[Recorded data]
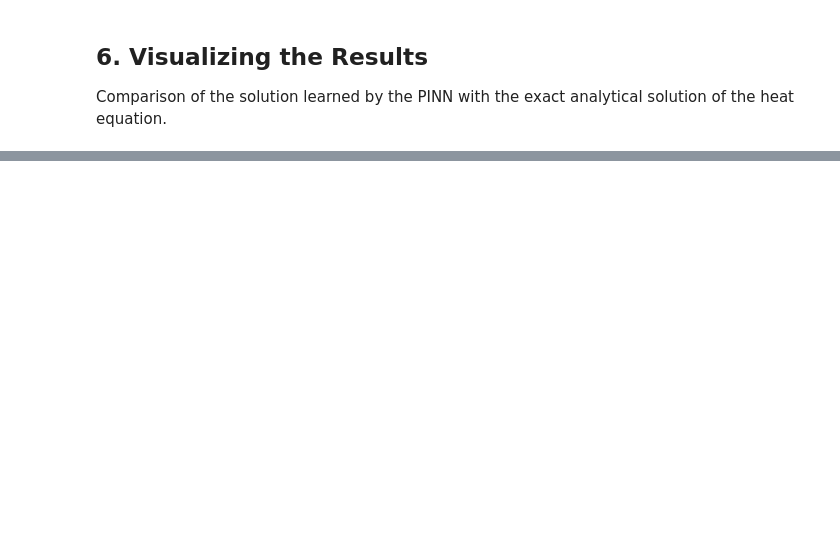
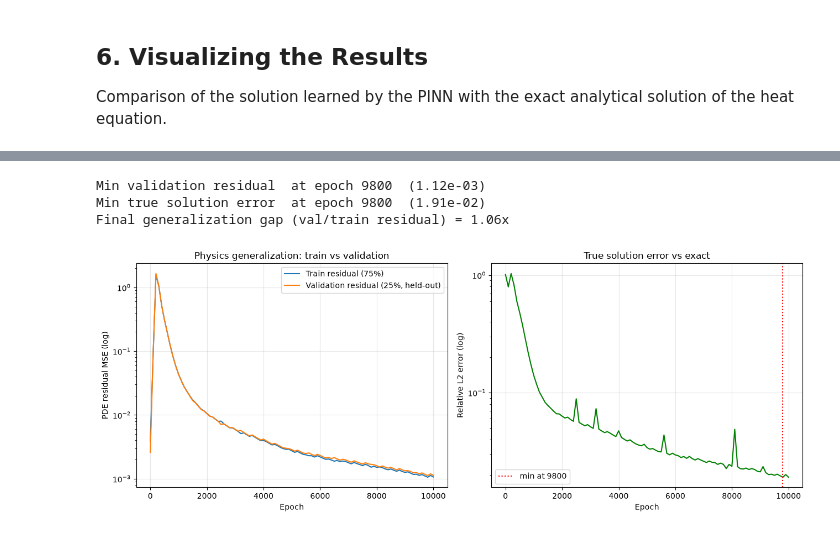
Before and after one commit to Walid-CHABCHI/PINN-Scientific-Computing, a Jupyter notebook: 01_pinn_from_scratch/pinn_heat_pytorch_v1.ipynb, the cells around one changed output, grey strips where cells are left out. Saved outputs shown, nothing was run; the diff lists cells and outputs as text; code cells hidden in the pictures; blank space fills up the shorter version.

```diff
--- a/01_pinn_from_scratch/pinn_heat_pytorch_v1.ipynb
+++ b/01_pinn_from_scratch/pinn_heat_pytorch_v1.ipynb
@@ -180,0 +262,27 @@ plot_solution(modele, u_exact)
+# %%
+ep = np.array(hist["ep"])
+tr = np.array(hist["train_res"]); va = np.array(hist["val_res"]); se = np.array(hist["sol_err"])
+best_val = int(ep[va.argmin()]); best_sol = int(ep[se.argmin()])
+gap = va[-1] / tr[-1]
+
+print(f"Min validation residual  at epoch {best_val}  ({va.min():.2e})")
+print(f"Min true solution error  at epoch {best_sol}  ({se.min():.2e})")
+print(f"Final generalization gap (val/train residual) = {gap:.2f}x")
+
+fig, ax = plt.subplots(1, 2, figsize=(13, 5))
+ax[0].plot(ep, tr, label="Train residual (75%)")
+ax[0].plot(ep, va, label="Validation residual (25%, held-out)")
+ax[0].set_yscale("log"); ax[0].set_xlabel("Epoch"); ax[0].set_ylabel("PDE residual MSE (log)")
+ax[0].set_title("Physics generalization: train vs validation"); ax[0].legend(); ax[0].grid(True, alpha=.3)
+
+ax[1].plot(ep, se, color="green")
+ax[1].axvline(best_sol, ls=":", color="red", label=f"min at {best_sol}")
+ax[1].set_yscale("log"); ax[1].set_xlabel("Epoch"); ax[1].set_ylabel("Relative L2 error (log)")
+ax[1].set_title("True solution error vs exact"); ax[1].legend(); ax[1].grid(True, alpha=.3)
+
+plt.tight_layout(); plt.show()
+# %% [output]
+Min validation residual  at epoch 9800  (1.12e-03)
+Min true solution error  at epoch 9800  (1.91e-02)
+Final generalization gap (val/train residual) = 1.06x
+[figure, added]
```
Also changed, not shown: parts of 6 cells of this notebook.
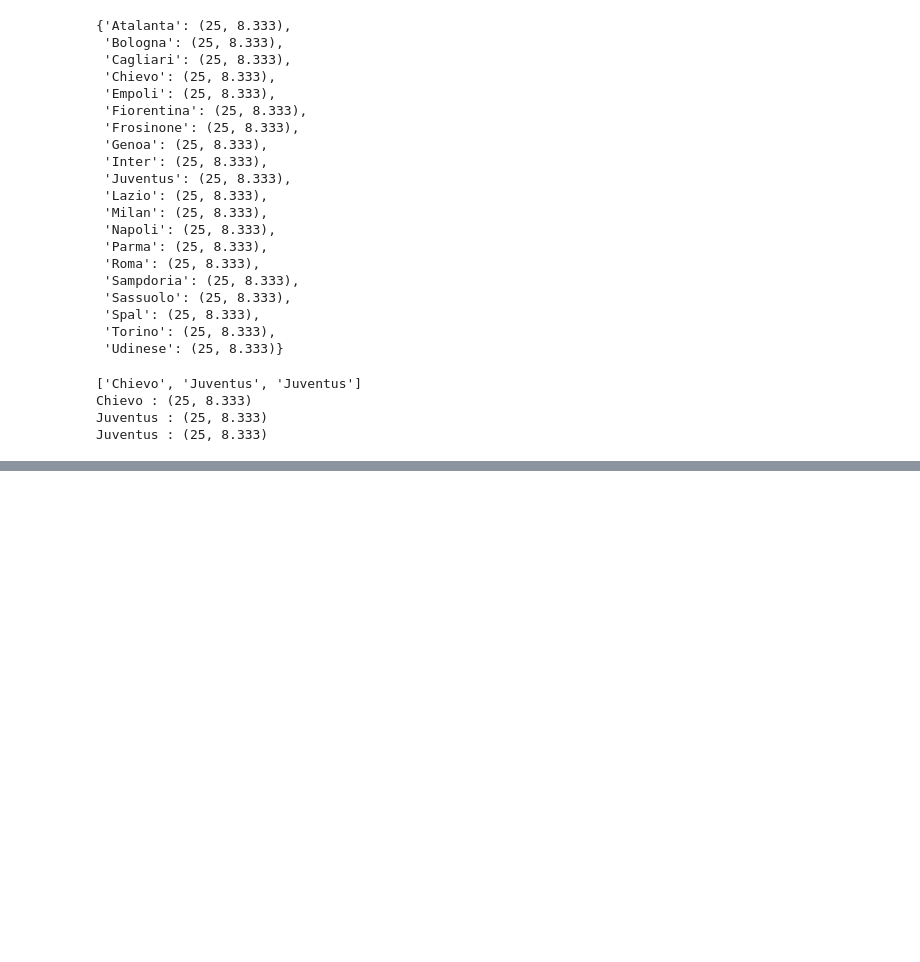
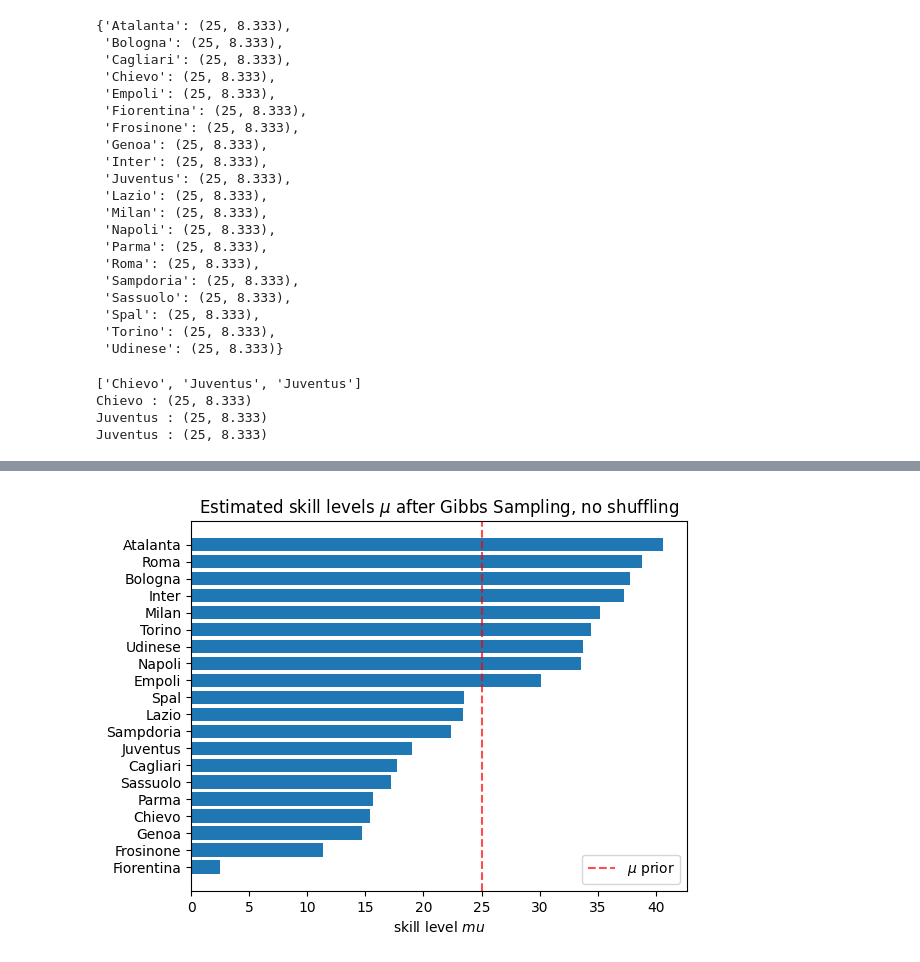
Before and after one commit to dannem1337/trueskill_py, a Jupyter notebook: APML_Gibbs_+_ADF.ipynb, the cells around one changed output, grey strips where cells are left out. Cells and saved outputs as stored; diff of their text form; code cells hidden in the pictures; blank space fills up the shorter version.

```diff
--- a/APML_Gibbs_+_ADF.ipynb
+++ b/APML_Gibbs_+_ADF.ipynb
@@ -365,0 +533,15 @@ Atalanta Sassuolo Atalanta
+# %%
+teams_sorted_by_skill = dict(sorted(All_teams_dict.items(), key=lambda x: x[1][0]))
+
+sorted_teams_list = list(teams_sorted_by_skill.keys())
+sorted_skills_list = [i[0] for i in list(teams_sorted_by_skill.values())]
+
+plt.barh(sorted_teams_list, sorted_skills_list)
+plt.axvline(x=25, color='red', linestyle='--', label=r'$\mu$ prior', alpha=0.7)
+
+plt.title(r'Estimated skill levels $\mu$ after Gibbs Sampling, no shuffling')
+plt.xlabel('skill level $mu$')
+plt.legend()
+plt.show()
+# %% [output]
+[figure, added]
```
Also changed, not shown: parts of 17 cells of this notebook.
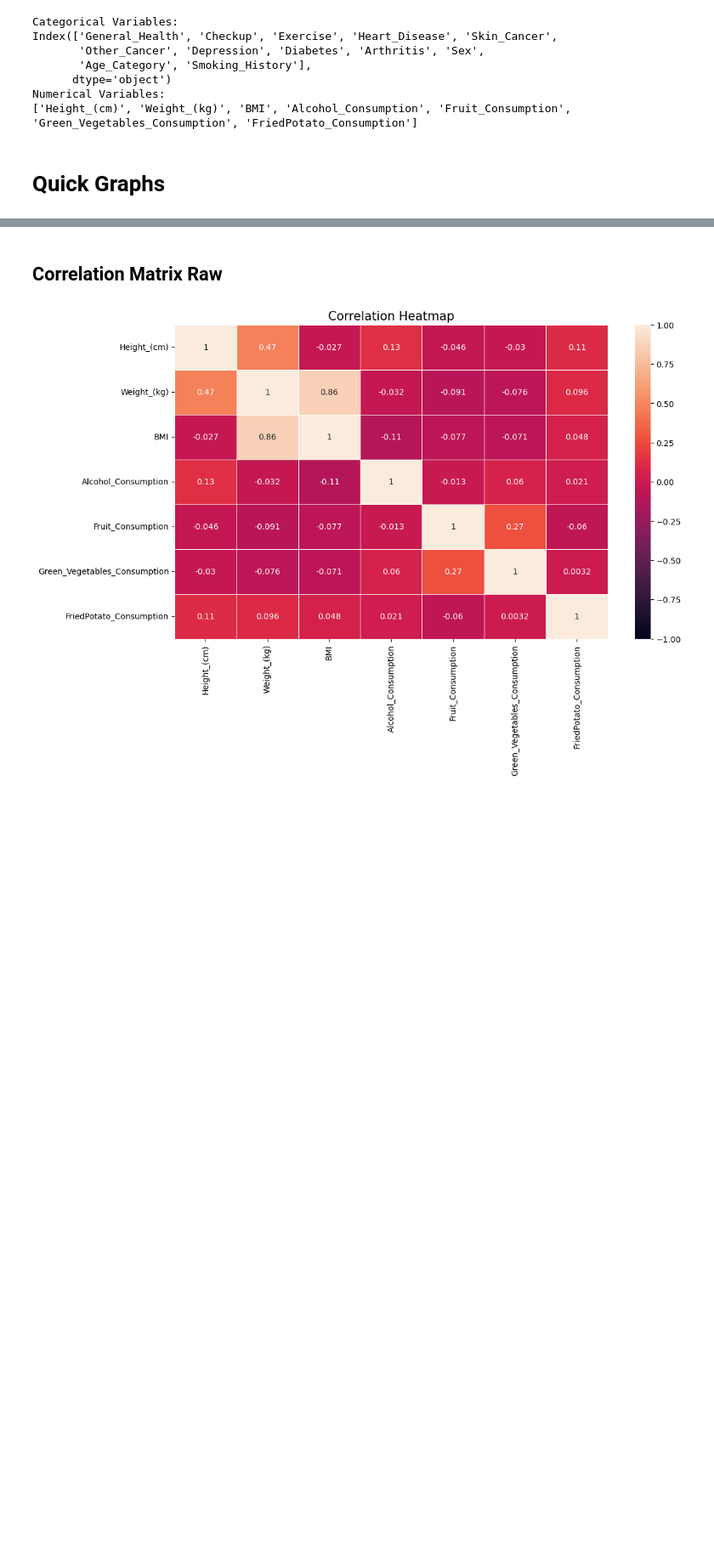
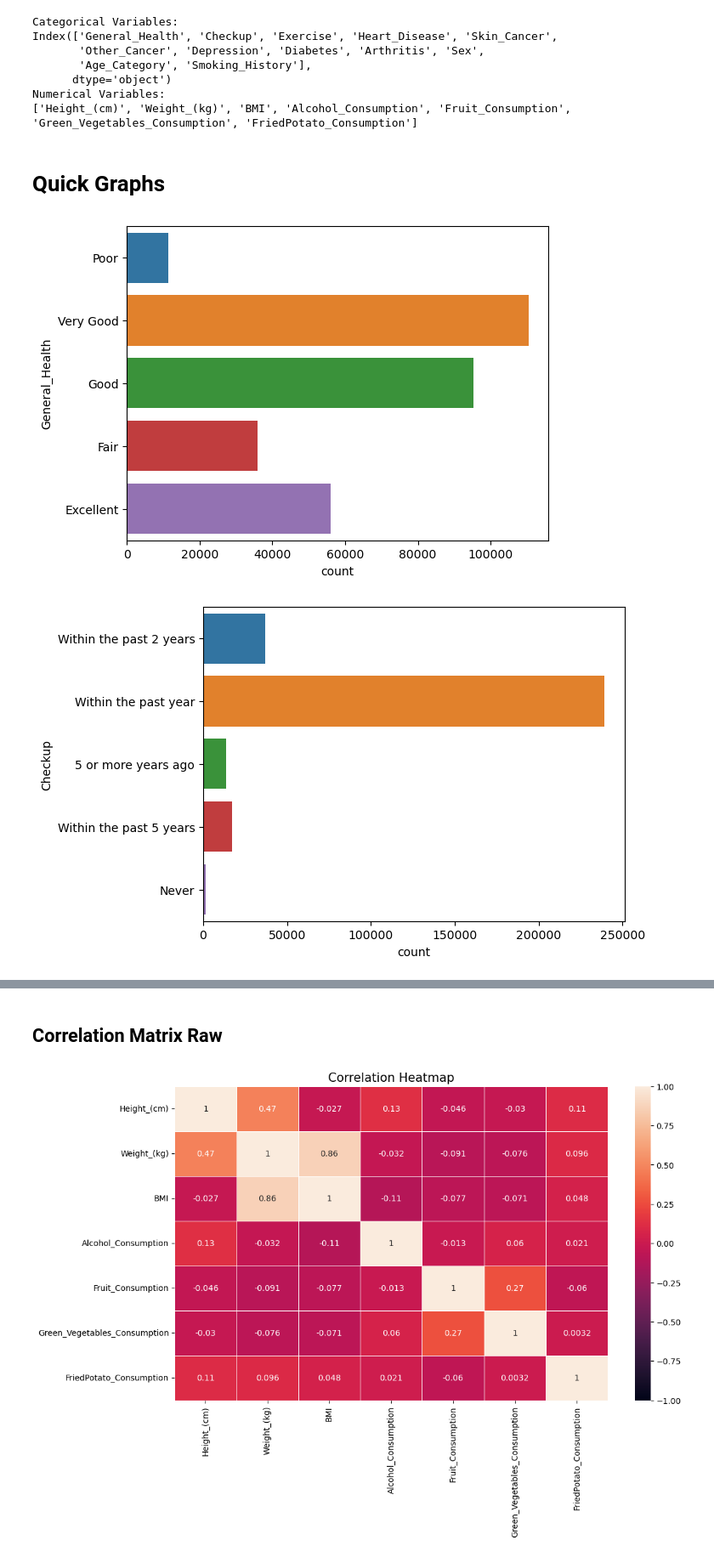
Before and after one commit to bobebend/Cardiovascular_diseases_risk_prediction, a Jupyter notebook: notebooks/cardio.ipynb, the cells around one changed output, grey strips where cells are left out. Shown at 85% size. Drawn from its saved outputs; the diff is of its cells as text; code cells hidden in the pictures; blank space fills up the shorter version.

```diff
--- a/notebooks/cardio.ipynb
+++ b/notebooks/cardio.ipynb
@@ -225,3 +268,11 @@ Numerical Variables:
 ['Height_(cm)', 'Weight_(kg)', 'BMI', 'Alcohol_Consumption', 'Fruit_Consumption', 'Green_Vegetables_Consumption', 'FriedPotato_Consumption']
 # %% [markdown]
 # Quick Graphs
+# %%
+for column in cardio.select_dtypes(include='object'):
+    if cardio[column].nunique() > 1:
+        sns.countplot(y=column, data=cardio)
+        plt.show()
+# %% [output]
+[figure, added]
+[figure, added]
```
Also changed, not shown: parts of 23 cells of this notebook, 3 other files.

- _Work request_
Output the data exactly as it appears. The pictures do not belong in it.

- _Task response_
Before and after one commit to Walid-CHABCHI/PINN-Scientific-Computing, a Jupyter notebook: 01_pinn_from_scratch/pinn_heat_pytorch_v1.ipynb, the cells around one changed output, grey strips where cells are left out. Saved outputs shown, nothing was run; the diff lists cells and outputs as text; code cells hidden in the pictures; blank space fills up the shorter version.

```diff
--- a/01_pinn_from_scratch/pinn_heat_pytorch_v1.ipynb
+++ b/01_pinn_from_scratch/pinn_heat_pytorch_v1.ipynb
@@ -180,0 +262,27 @@ plot_solution(modele, u_exact)
+# %%
+ep = np.array(hist["ep"])
+tr = np.array(hist["train_res"]); va = np.array(hist["val_res"]); se = np.array(hist["sol_err"])
+best_val = int(ep[va.argmin()]); best_sol = int(ep[se.argmin()])
+gap = va[-1] / tr[-1]
+
+print(f"Min validation residual  at epoch {best_val}  ({va.min():.2e})")
+print(f"Min true solution error  at epoch {best_sol}  ({se.min():.2e})")
+print(f"Final generalization gap (val/train residual) = {gap:.2f}x")
+
+fig, ax = plt.subplots(1, 2, figsize=(13, 5))
+ax[0].plot(ep, tr, label="Train residual (75%)")
+ax[0].plot(ep, va, label="Validation residual (25%, held-out)")
+ax[0].set_yscale("log"); ax[0].set_xlabel("Epoch"); ax[0].set_ylabel("PDE residual MSE (log)")
+ax[0].set_title("Physics generalization: train vs validation"); ax[0].legend(); ax[0].grid(True, alpha=.3)
+
+ax[1].plot(ep, se, color="green")
+ax[1].axvline(best_sol, ls=":", color="red", label=f"min at {best_sol}")
+ax[1].set_yscale("log"); ax[1].set_xlabel("Epoch"); ax[1].set_ylabel("Relative L2 error (log)")
+ax[1].set_title("True solution error vs exact"); ax[1].legend(); ax[1].grid(True, alpha=.3)
+
+plt.tight_layout(); plt.show()
+# %% [output]
+Min validation residual  at epoch 9800  (1.12e-03)
+Min true solution error  at epoch 9800  (1.91e-02)
+Final generalization gap (val/train residual) = 1.06x
+[figure, added]
```
Also changed, not shown: parts of 6 cells of this notebook.
Before and after one commit to dannem1337/trueskill_py, a Jupyter notebook: APML_Gibbs_+_ADF.ipynb, the cells around one changed output, grey strips where cells are left out. Cells and saved outputs as stored; diff of their text form; code cells hidden in the pictures; blank space fills up the shorter version.

```diff
--- a/APML_Gibbs_+_ADF.ipynb
+++ b/APML_Gibbs_+_ADF.ipynb
@@ -365,0 +533,15 @@ Atalanta Sassuolo Atalanta
+# %%
+teams_sorted_by_skill = dict(sorted(All_teams_dict.items(), key=lambda x: x[1][0]))
+
+sorted_teams_list = list(teams_sorted_by_skill.keys())
+sorted_skills_list = [i[0] for i in list(teams_sorted_by_skill.values())]
+
+plt.barh(sorted_teams_list, sorted_skills_list)
+plt.axvline(x=25, color='red', linestyle='--', label=r'$\mu$ prior', alpha=0.7)
+
+plt.title(r'Estimated skill levels $\mu$ after Gibbs Sampling, no shuffling')
+plt.xlabel('skill level $mu$')
+plt.legend()
+plt.show()
+# %% [output]
+[figure, added]
```
Also changed, not shown: parts of 17 cells of this notebook.
Before and after one commit to bobebend/Cardiovascular_diseases_risk_prediction, a Jupyter notebook: notebooks/cardio.ipynb, the cells around one changed output, grey strips where cells are left out. Shown at 85% size. Drawn from its saved outputs; the diff is of its cells as text; code cells hidden in the pictures; blank space fills up the shorter version.

```diff
--- a/notebooks/cardio.ipynb
+++ b/notebooks/cardio.ipynb
@@ -225,3 +268,11 @@ Numerical Variables:
 ['Height_(cm)', 'Weight_(kg)', 'BMI', 'Alcohol_Consumption', 'Fruit_Consumption', 'Green_Vegetables_Consumption', 'FriedPotato_Consumption']
 # %% [markdown]
 # Quick Graphs
+# %%
+for column in cardio.select_dtypes(include='object'):
+    if cardio[column].nunique() > 1:
+        sns.countplot(y=column, data=cardio)
+        plt.show()
+# %% [output]
+[figure, added]
+[figure, added]
```
Also changed, not shown: parts of 23 cells of this notebook, 3 other files.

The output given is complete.